Here is another glimpse of Stoker and the combined interconnectedness and inconsequentiality, if that is the word we want, of Thirkell’s imaginary county. Everyone is excited about Sibyl and Adrian’s upcoming wedding.
The wedding was to take place early in June, and Stoker produced a hitherto unknown piece of folklore in the shape of a rhyme running:
Marry in June,
You’ll have ‘em many and soon.
Lord Stoke, a passionate antiquarian, on hearing from Dr. Ford of this interesting find, insisted on coming over to High Rising and having tea in the kitchen with Stoker in the hopes of recovering the remaining couplets. But Stokers, though entirely at her ease with his lordship, showed considerable diffidence about producing further contributions. Her reluctance may be accounted for by the distinctly primitive nature of the only two lines Lord Stoke could subsequently be induced to repeat:
Marry in August,
The first won’t be yours, but father it you must.
Lord Stoke then went off at a tangent and tried to find a common origin for himself and Stoker, by whom he was completely enthralled, but as his family had borne the same name and lived at Castle Rising for five hundred years, and Stoker’s father, who came from Plaistow, locally pronounced Plaster, was really called MacHenry and had acquire the name Stoker owing to his calling, which was shovelling coke at the gas-works, this research went no further.
These two excerpts conform to other accounts, such as Elsie Oxenham’s, of morris dancing for the middle-aged attendees of the Women’s Institutes and also the passion for “antiquarianism” that many of the “county” had for collecting local customs and songs.

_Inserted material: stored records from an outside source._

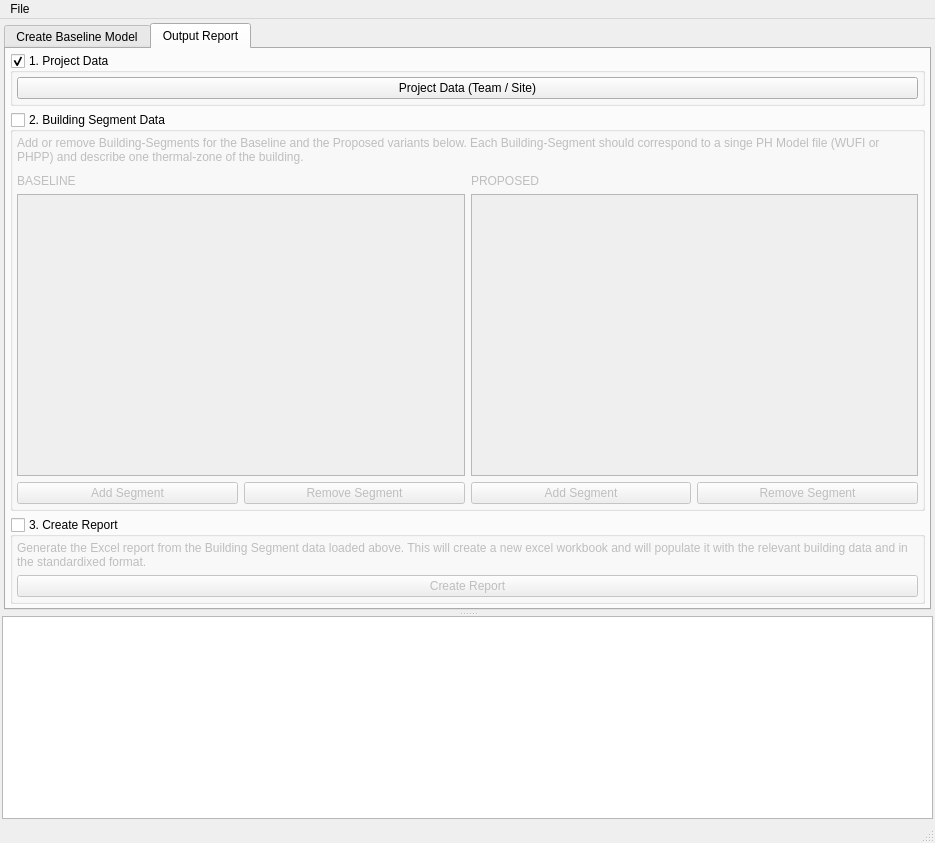
The window that CC_GUI/views/ui_files/layout_app.ui (PH-Tools/CarbonCheck) describes before a commit, drawn with Qt 5.
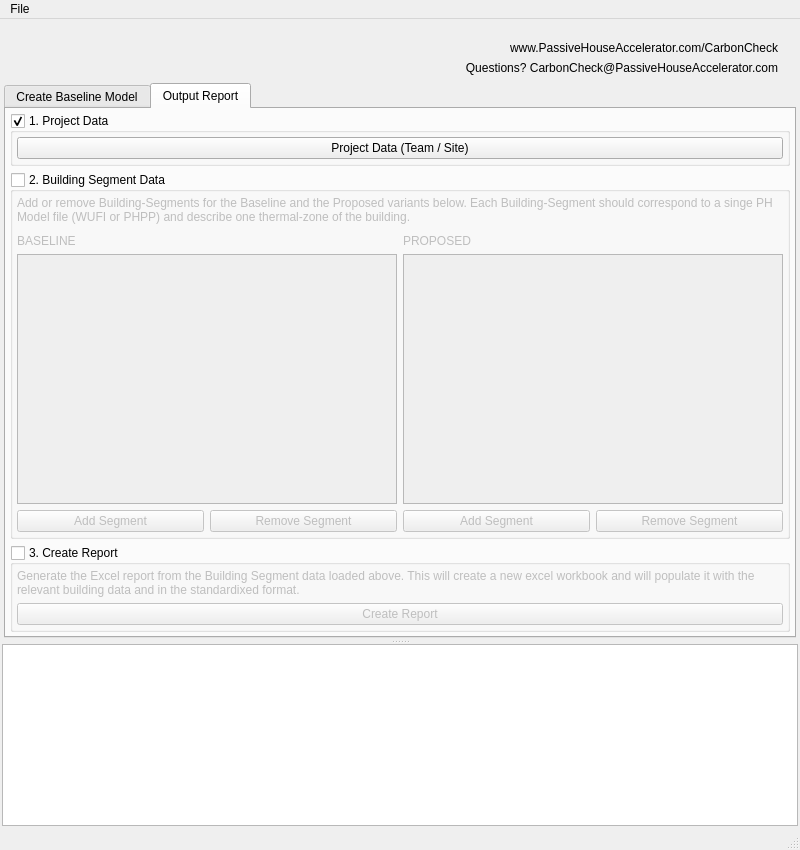
The same window after the commit. The open tabs and pages were chosen to show the change. Icons and pictures are not drawn.

The edit to the form file:
```diff
--- a/CC_GUI/views/ui_files/layout_app.ui
+++ b/CC_GUI/views/ui_files/layout_app.ui
@@ -6,16 +6,22 @@
    <rect>
     <x>0</x>
     <y>0</y>
-    <width>935</width>
-    <height>843</height>
+    <width>800</width>
+    <height>850</height>
    </rect>
   </property>
+  <property name="sizePolicy">
+   <sizepolicy hsizetype="Preferred" vsizetype="MinimumExpanding">
+    <horstretch>0</horstretch>
+    <verstretch>0</verstretch>
+   </sizepolicy>
+  </property>
   <property name="windowTitle">
    <string>CarbonCheck</string>
   </property>
   <widget class="QWidget" name="container_body">
    <property name="sizePolicy">
-    <sizepolicy hsizetype="Preferred" vsizetype="Minimum">
+    <sizepolicy hsizetype="Preferred" vsizetype="Ignored">
      <horstretch>0</horstretch>
      <verstretch>0</verstretch>
     </sizepolicy>
@@ -36,10 +42,10 @@
     <property name="bottomMargin">
      <number>2</number>
     </property>
-    <item row="0" column="0">
+    <item row="1" column="0">
      <widget class="QSplitter" name="splitter">
       <property name="sizePolicy">
-       <sizepolicy hsizetype="Preferred" vsizetype="Minimum">
+       <sizepolicy hsizetype="Preferred" vsizetype="MinimumExpanding">
         <horstretch>0</horstretch>
         <verstretch>0</verstretch>
        </sizepolicy>
@@ -804,6 +810,12 @@
                   </item>
                   <item>
                    <widget class="QFrame" name="frame_4">
+                    <property name="sizePolicy">
+                     <sizepolicy hsizetype="MinimumExpanding" vsizetype="MinimumExpanding">
+                      <horstretch>0</horstretch>
+                      <verstretch>0</verstretch>
+                     </sizepolicy>
+                    </property>
                     <property name="frameShadow">
                      <enum>QFrame::Raised</enum>
                     </property>
@@ -821,10 +833,35 @@
                       <number>2</number>
                      </property>
                      <item row="2" column="0" colspan="2">
-                      <widget class="QTreeView" name="tree_view_baseline"/>
+                      <widget class="QTreeView" name="tree_view_baseline">
+                       <property name="sizePolicy">
+                        <sizepolicy hsizetype="MinimumExpanding" vsizetype="Expanding">
+                         <horstretch>0</horstretch>
+                         <verstretch>0</verstretch>
+                        </sizepolicy>
+                       </property>
+                       <property name="minimumSize">
+                        <size>
+                         <width>0</width>
+                         <height>10</height>
+                        </size>
+                       </property>
+                       <property name="baseSize">
+                        <size>
+                         <width>0</width>
+                         <height>10</height>
+                        </size>
+                       </property>
+                      </widget>
                      </item>
                      <item row="1" column="2">
                       <widget class="QLabel" name="label_2">
+                       <property name="sizePolicy">
+                        <sizepolicy hsizetype="Preferred" vsizetype="Minimum">
+                         <horstretch>0</horstretch>
+                         <verstretch>0</verstretch>
+                        </sizepolicy>
+                       </property>
                        <property name="text">
                         <string>PROPOSED</string>
                        </property>
@@ -832,6 +869,12 @@
                      </item>
                      <item row="3" column="3">
                       <widget class="QPushButton" name="btn_del_proposed_seg">
+                       <property name="sizePolicy">
+                        <sizepolicy hsizetype="Minimum" vsizetype="Minimum">
+                         <horstretch>0</horstretch>
+                         <verstretch>0</verstretch>
+                        </sizepolicy>
+                       </property>
                        <property name="text">
                         <string>Remove Segment</string>
                        </property>
@@ -839,16 +882,47 @@
                      </item>
                      <item row="1" column="0">
                       <widget class="QLabel" name="label">
+                       <property name="sizePolicy">
+                        <sizepolicy hsizetype="Preferred" vsizetype="Maximum">
+                         <horstretch>0</horstretch>
+                         <verstretch>0</verstretch>
+                        </sizepolicy>
+                       </property>
                        <property name="text">
                         <string>BASELINE</string>
                        </property>
                       </widget>
                      </item>
                      <item row="2" column="2" colspan="2">
-                      <widget class="QTreeView" name="tree_view_proposed"/>
+                      <widget class="QTreeView" name="tree_view_proposed">
+                       <property name="sizePolicy">
+                        <sizepolicy hsizetype="MinimumExpanding" vsizetype="MinimumExpanding">
+                         <horstretch>0</horstretch>
+                         <verstretch>0</verstretch>
+                        </sizepolicy>
+                       </property>
+                       <property name="minimumSize">
+                        <size>
+                         <width>0</width>
+                         <height>10</height>
+                        </size>
+                       </property>
+                       <property name="baseSize">
+                        <size>
+                         <width>0</width>
+                         <height>10</height>
+                        </size>
+                       </property>
+                      </widget>
                      </item>
                      <item row="3" column="0">
                       <widget class="QPushButton" name="btn_add_baseline_seg">
+                       <property name="sizePolicy">
+                        <sizepolicy hsizetype="Minimum" vsizetype="Maximum">
+                         <horstretch>0</horstretch>
+                         <verstretch>0</verstretch>
+                        </sizepolicy>
+                       </property>
                        <property name="text">
                         <string>Add Segment</string>
                        </property>
@@ -856,6 +930,12 @@
                      </item>
                      <item row="3" column="2">
                       <widget class="QPushButton" name="btn_add_proposed_seg">
+                       <property name="sizePolicy">
+                        <sizepolicy hsizetype="Minimum" vsizetype="Minimum">
+                         <horstretch>0</horstretch>
+                         <verstretch>0</verstretch>
+                        </sizepolicy>
+                       </property>
                        <property name="text">
                         <string>Add Segment</string>
                        </property>
@@ -863,6 +943,12 @@
                      </item>
                      <item row="3" column="1">
                       <widget class="QPushButton" name="btn_del_baseline_seg">
+                       <property name="sizePolicy">
+                        <sizepolicy hsizetype="Minimum" vsizetype="Minimum">
+                         <horstretch>0</horstretch>
+                         <verstretch>0</verstretch>
+                        </sizepolicy>
+                       </property>
                        <property name="text">
                         <string>Remove Segment</string>
                        </property>
@@ -991,6 +1077,203 @@
       </widget>
      </widget>
     </item>
+    <item row="0" column="0">
+     <widget class="QFrame" name="frame_5">
+      <property name="sizePolicy">
+       <sizepolicy hsizetype="Preferred" vsizetype="Maximum">
+        <horstretch>0</horstretch>
+        <verstretch>0</verstretch>
+       </sizepolicy>
+      </property>
+      <property name="frameShadow">
+       <enum>QFrame::Raised</enum>
+      </property>
+      <property name="lineWidth">
+       <number>0</number>
+      </property>
+      <layout class="QHBoxLayout" name="horizontalLayout_3">
+       <property name="spacing">
+        <number>-1</number>
+       </property>
+       <property name="leftMargin">
+        <number>10</number>
+       </property>
+       <property name="topMargin">
+        <number>10</number>
+       </property>
+       <property name="rightMargin">
+        <number>10</number>
+       </property>
+       <property name="bottomMargin">
+        <number>0</number>
+       </property>
+       <item>
+        <widget class="QLabel" name="labelPHALogo">
+         <property name="sizePolicy">
+          <sizepolicy hsizetype="MinimumExpanding" vsizetype="MinimumExpanding">
+           <horstretch>1</horstretch>
+           <verstretch>1</verstretch>
+          </sizepolicy>
+         </property>
+         <property name="maximumSize">
+          <size>
+           <width>87</width>
+           <height>50</height>
+          </size>
+         </property>
+         <property name="text">
+          <string/>
+         </property>
+         <property name="pixmap">
+          <pixmap>../../resources/logo_PHA.png</pixmap>
+         </property>
+         <property name="scaledContents">
+          <bool>true</bool>
+         </property>
+         <property name="alignment">
+          <set>Qt::AlignLeading|Qt::AlignLeft|Qt::AlignVCenter</set>
+         </property>
+        </widget>
+       </item>
+       <item>
+        <widget class="QLabel" name="labelNYSERDALogo">
+         <property name="sizePolicy">
+          <sizepolicy hsizetype="MinimumExpanding" vsizetype="MinimumExpanding">
+           <horstretch>0</horstretch>
+           <verstretch>0</verstretch>
+          </sizepolicy>
+         </property>
+         <property name="maximumSize">
+          <size>
+           <width>170</width>
+           <height>50</height>
+          </size>
+         </property>
+         <property name="text">
+          <string/>
+         </property>
+         <property name="pixmap">
+          <pixmap>../../resources/logo_NYSERDA.png</pixmap>
+         </property>
+         <property name="scaledContents">
+          <bool>true</bool>
+         </property>
+        </widget>
+       </item>
+       <item>
+        <spacer name="horizontalSpacer">
+         <property name="orientation">
+          <enum>Qt::Horizontal</enum>
+         </property>
+         <property name="sizeType">
+          <enum>QSizePolicy::Minimum</enum>
+         </property>
+         <property name="sizeHint" stdset="0">
+          <size>
+           <width>0</width>
+           <height>0</height>
+          </size>
+         </property>
+        </spacer>
+       </item>
+       <item>
+        <widget class="QFrame" name="frame_7">
+         <property name="sizePolicy">
+          <sizepolicy hsizetype="MinimumExpanding" vsizetype="Maximum">
+           <horstretch>0</horstretch>
+           <verstretch>0</verstretch>
+          </sizepolicy>
+         </property>
+         <property name="frameShadow">
+          <enum>QFrame::Raised</enum>
+         </property>
+         <layout class="QVBoxLayout" name="verticalLayout_14">
+          <property name="leftMargin">
+           <number>0</number>
+          </property>
+          <property name="topMargin">
+           <number>10</number>
+          </property>
+          <property name="rightMargin">
+           <number>10</number>
+          </property>
+          <property name="bottomMargin">
+           <number>0</number>
+          </property>
+          <item>
+           <widget class="QLabel" name="label_HomePageLink">
+            <property name="sizePolicy">
+             <sizepolicy hsizetype="Preferred" vsizetype="MinimumExpanding">
+              <horstretch>0</horstretch>
+              <verstretch>0</verstretch>
+             </sizepolicy>
+            </property>
+            <property name="cursor">
+             <cursorShape>IBeamCursor</cursorShape>
+            </property>
+            <property name="mouseTracking">
+             <bool>true</bool>
+            </property>
+            <property name="focusPolicy">
+             <enum>Qt::ClickFocus</enum>
+            </property>
+            <property name="text">
+             <string>www.PassiveHouseAccelerator.com/CarbonCheck</string>
+            </property>
+            <property name="alignment">
+             <set>Qt::AlignRight|Qt::AlignTrailing|Qt::AlignVCenter</set>
+            </property>
+            <property name="wordWrap">
+             <bool>false</bool>
+            </property>
+            <property name="openExternalLinks">
+             <bool>true</bool>
+            </property>
+            <property name="textInteractionFlags">
+             <set>Qt::LinksAccessibleByMouse|Qt::TextSelectableByMouse</set>
+            </property>
+           </widget>
+          </item>
+          <item>
+           <widget class="QLabel" name="label_Questions">
+            <property name="sizePolicy">
+             <sizepolicy hsizetype="Preferred" vsizetype="MinimumExpanding">
+              <horstretch>0</horstretch>
+              <verstretch>0</verstretch>
+             </sizepolicy>
+            </property>
+            <property name="cursor">
+             <cursorShape>IBeamCursor</cursorShape>
+            </property>
+            <property name="mouseTracking">
+             <bool>false</bool>
+            </property>
+            <property name="focusPolicy">
+             <enum>Qt::ClickFocus</enum>
+            </property>
+            <property name="text">
+             <string>Questions? CarbonCheck@PassiveHouseAccelerator.com</string>
+            </property>
+            <property name="alignment">
+             <set>Qt::AlignRight|Qt::AlignTrailing|Qt::AlignVCenter</set>
+            </property>
+            <property name="wordWrap">
+             <bool>false</bool>
+            </property>
+            <property name="openExternalLinks">
+             <bool>true</bool>
+            </property>
+            <property name="textInteractionFlags">
+             <set>Qt::LinksAccessibleByMouse|Qt::TextSelectableByMouse</set>
+            </property>
+           </widget>
+          </item>
+         </layout>
+        </widget>
+       </item>
+      </layout>
+     </widget>
+    </item>
    </layout>
   </widget>
   <widget class="QMenuBar" name="menubar">
@@ -998,8 +1281,8 @@
     <rect>
      <x>0</x>
      <y>0</y>
-     <width>935</width>
-     <height>29</height>
+     <width>800</width>
+     <height>24</height>
     </rect>
    </property>
    <widget class="QMenu" name="menuFile">
```
Left out of the diff: 9 changed lines with no effect on the pictures.
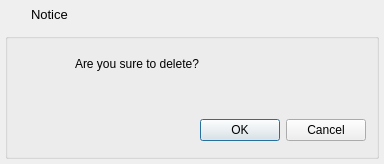
The window that ui/frmmessagebox.ui (hmj6639/dz) describes before a commit, drawn with Qt 5.
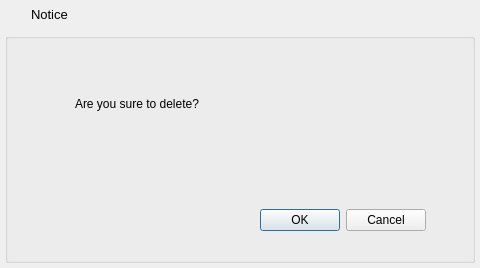
The same window after the commit. Icons and pictures are not drawn.

Patch:
```diff
--- a/ui/frmmessagebox.ui
+++ b/ui/frmmessagebox.ui
@@ -6,8 +6,8 @@
    <rect>
     <x>0</x>
     <y>0</y>
-    <width>384</width>
-    <height>164</height>
+    <width>480</width>
+    <height>268</height>
    </rect>
   </property>
   <property name="windowTitle">
@@ -191,7 +191,7 @@
          <property name="geometry">
           <rect>
            <x>10</x>
-           <y>10</y>
+           <y>40</y>
            <width>45</width>
            <height>45</height>
           </rect>
@@ -214,8 +214,8 @@
           <rect>
            <x>70</x>
            <y>10</y>
-           <width>271</width>
-           <height>41</height>
+           <width>351</width>
+           <height>121</height>
           </rect>
          </property>
          <property name="text">
@@ -232,8 +232,8 @@
          <property name="geometry">
           <rect>
            <x>10</x>
-           <y>80</y>
-           <width>351</width>
+           <y>170</y>
+           <width>411</width>
            <height>34</height>
           </rect>
          </property>
```
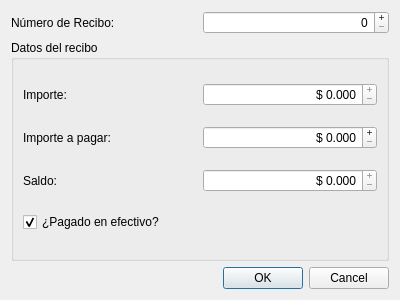
Old version of the form trunk/plugins/HiComp/DPagarReciboBase.ui in the repository chungote/gestotux.
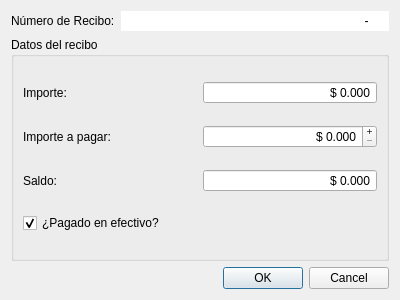
New version of the form.

What changed in the file:
```diff
--- a/trunk/plugins/HiComp/DPagarReciboBase.ui
+++ b/trunk/plugins/HiComp/DPagarReciboBase.ui
@@ -30,19 +30,19 @@
       </widget>
      </item>
      <item>
-      <widget class="QSpinBox" name="SBNumeroRecibo">
-       <property name="sizePolicy">
-        <sizepolicy hsizetype="Minimum" vsizetype="Minimum">
-         <horstretch>0</horstretch>
-         <verstretch>0</verstretch>
-        </sizepolicy>
+      <widget class="QLineEdit" name="LENumeroRecibo">
+       <property name="autoFillBackground">
+        <bool>false</bool>
+       </property>
+       <property name="inputMask">
+        <string>99999-99999; </string>
+       </property>
+       <property name="frame">
+        <bool>false</bool>
        </property>
        <property name="alignment">
         <set>Qt::AlignRight|Qt::AlignTrailing|Qt::AlignVCenter</set>
        </property>
-       <property name="buttonSymbols">
-        <enum>QAbstractSpinBox::PlusMinus</enum>
-       </property>
       </widget>
      </item>
     </layout>
@@ -77,7 +77,7 @@
            <bool>true</bool>
           </property>
           <property name="buttonSymbols">
-           <enum>QAbstractSpinBox::PlusMinus</enum>
+           <enum>QAbstractSpinBox::NoButtons</enum>
           </property>
           <property name="prefix">
            <string>$ </string>
@@ -140,7 +140,7 @@
            <bool>true</bool>
           </property>
           <property name="buttonSymbols">
-           <enum>QAbstractSpinBox::PlusMinus</enum>
+           <enum>QAbstractSpinBox::NoButtons</enum>
           </property>
           <property name="prefix">
            <string>$ </string>
```
Left out of the diff: 4 changed lines with no effect on the pictures.
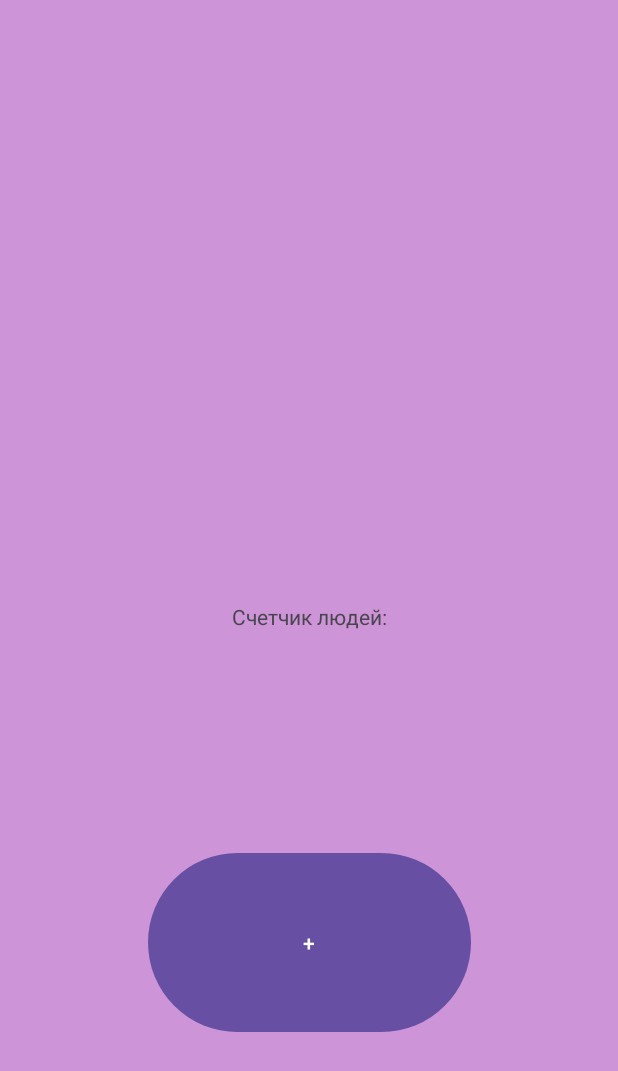
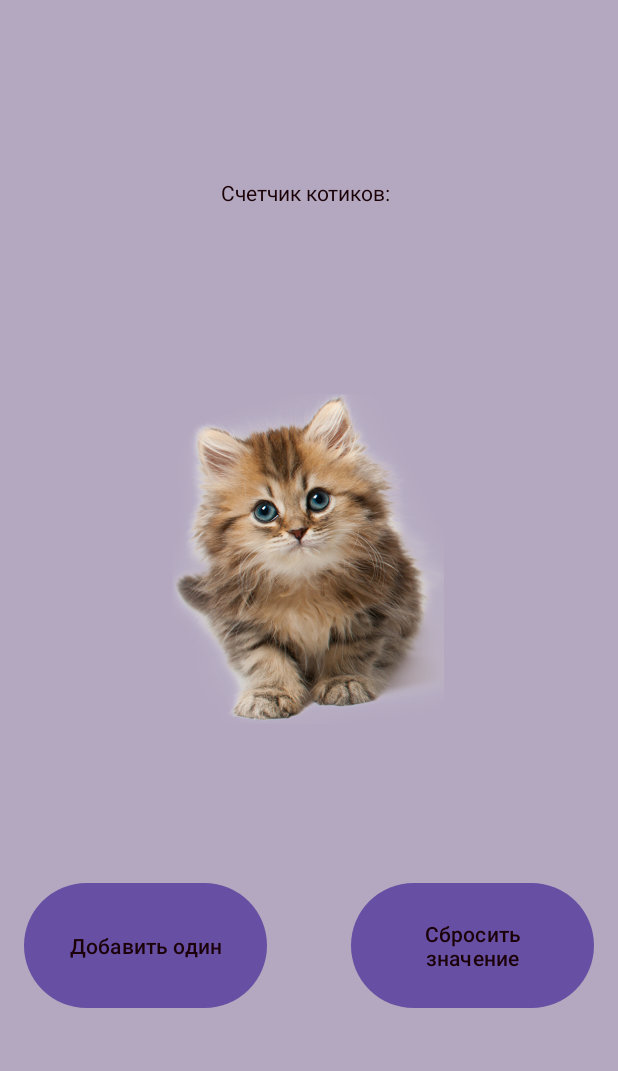
Before and after one commit to hurtovaanastasia/Cliker, an Android app: the screen it shows after launch (MainActivity), on a phone screen of 412 x 824 dp. Shown: the top 1071 px of the screen. Run offline under Robolectric (Android 15) with nearby library versions, the phone set to English and light mode, and no system bars.

Commit message:
Добавила вторую кнопку для сброса значения счетчика, добавила картинку, изменила цвет текста и заднего фона

```diff
--- a/app/src/main/java/com/example/cliker/MainActivity.java
+++ b/app/src/main/java/com/example/cliker/MainActivity.java
@@ -22,13 +22,15 @@ public class MainActivity extends AppCompatActivity {
             v.setPadding(systemBars.left, systemBars.top, systemBars.right, systemBars.bottom);
             return insets;
         });
-
-
     }
-
     public void onClickBatton(View view) {
         count++;
         TextView txt= findViewById(R.id.txtCounter);
         txt.setText(count.toString());
     }
+    public void RemoveButton(View view) {
+        count = 0;
+        TextView txt= findViewById(R.id.txtCounter);
+        txt.setText(count.toString());
+    }
 }
--- a/app/src/main/res/layout/activity_main.xml
+++ b/app/src/main/res/layout/activity_main.xml
@@ -4,26 +4,29 @@
     xmlns:tools="http://schemas.android.com/tools"
     android:id="@+id/main"
     android:layout_width="match_parent"
-    android:background="#CD95D7"
     android:layout_height="match_parent"
+    android:background="#B3A8BF"
     tools:context=".MainActivity">
 
     <TextView
         android:id="@+id/textView2"
-        android:layout_width="wrap_content"
-        android:layout_height="wrap_content"
-        android:text="Счетчик людей:"
+        android:layout_width="116dp"
+        android:layout_height="31dp"
+        android:text="Счетчик котиков:"
+        android:textColor="#1B0108"
         app:layout_constraintBottom_toBottomOf="parent"
         app:layout_constraintEnd_toEndOf="parent"
+        app:layout_constraintHorizontal_bias="0.498"
         app:layout_constraintStart_toStartOf="parent"
         app:layout_constraintTop_toTopOf="parent"
-        app:layout_constraintVertical_bias="0.499" />
+        app:layout_constraintVertical_bias="0.15" />
 
     <TextView
         android:id="@+id/txtCounter"
         android:layout_width="wrap_content"
         android:layout_height="wrap_content"
-        android:layout_marginTop="260dp"
+        android:layout_marginTop="136dp"
+        android:textColor="#1B0108"
         app:layout_constraintEnd_toEndOf="parent"
         app:layout_constraintHorizontal_bias="0.498"
         app:layout_constraintStart_toStartOf="parent"
@@ -31,13 +34,40 @@
 
     <Button
         android:id="@+id/button"
-        android:layout_width="215dp"
-        android:layout_height="127dp"
-        android:layout_marginBottom="132dp"
+        android:layout_width="162dp"
+        android:layout_height="91dp"
+        android:layout_marginBottom="148dp"
         android:onClick="onClickBatton"
-        android:text="+"
+        android:text="Добавить один"
         app:layout_constraintBottom_toBottomOf="parent"
         app:layout_constraintEnd_toEndOf="parent"
-        app:layout_constraintStart_toStartOf="parent" />
+        app:layout_constraintHorizontal_bias="0.064"
+        app:layout_constraintStart_toStartOf="parent"
+        android:textColor="#1B0108"/>
+
+    <Button
+        android:id="@+id/button2"
+        android:layout_width="162dp"
+        android:layout_height="91dp"
+        android:layout_marginBottom="148dp"
+        android:onClick="RemoveButton"
+        android:text="Сбросить значение"
+        app:layout_constraintBottom_toBottomOf="parent"
+        app:layout_constraintEnd_toEndOf="parent"
+        app:layout_constraintHorizontal_bias="0.935"
+        app:layout_constraintStart_toStartOf="parent"
+        android:textColor="#1B0108"/>
+
+    <ImageView
+        android:id="@+id/imageView"
+        android:layout_width="243dp"
+        android:layout_height="220dp"
+        app:layout_constraintBottom_toBottomOf="parent"
+        app:layout_constraintEnd_toEndOf="parent"
+        app:layout_constraintHorizontal_bias="0.512"
+        app:layout_constraintStart_toStartOf="parent"
+        app:layout_constraintTop_toTopOf="parent"
+        app:layout_constraintVertical_bias="0.435"
+        app:srcCompat="@drawable/pngwing_com" />
 
 </androidx.constraintlayout.widget.ConstraintLayout>
```
Also changed, not shown: app/src/main/res/drawable/pngwing_com.png (added).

I have spent the last two months reading well ahead of where I am writing today, and the house is littered with Angela Thirkell’s books all fluttering with little piece of paper that mark Bits that I thought were particularly pungent or interesting. The books like High Rising from early in her career and those at the very end have the fewest markers, whereas the books from the War years and the more horrible Peace years are stiff with papers and I fear to drop the books and lose my places.
In High Rising, Thirkell is not yet a social historian; she is writing a competent and enjoyable romance with a touch of comedy. While I like this book and have read it many times, perhaps particularly because of Tony, if she had not moved beyond this point, I don’t think she would be remembered today.
And I think her writing deserves to be remembered. I hope at the end of 28 more books I’ll be better able to articulate why.
In a few weeks we’ll move on to another romance, Wild Strawberries (1934).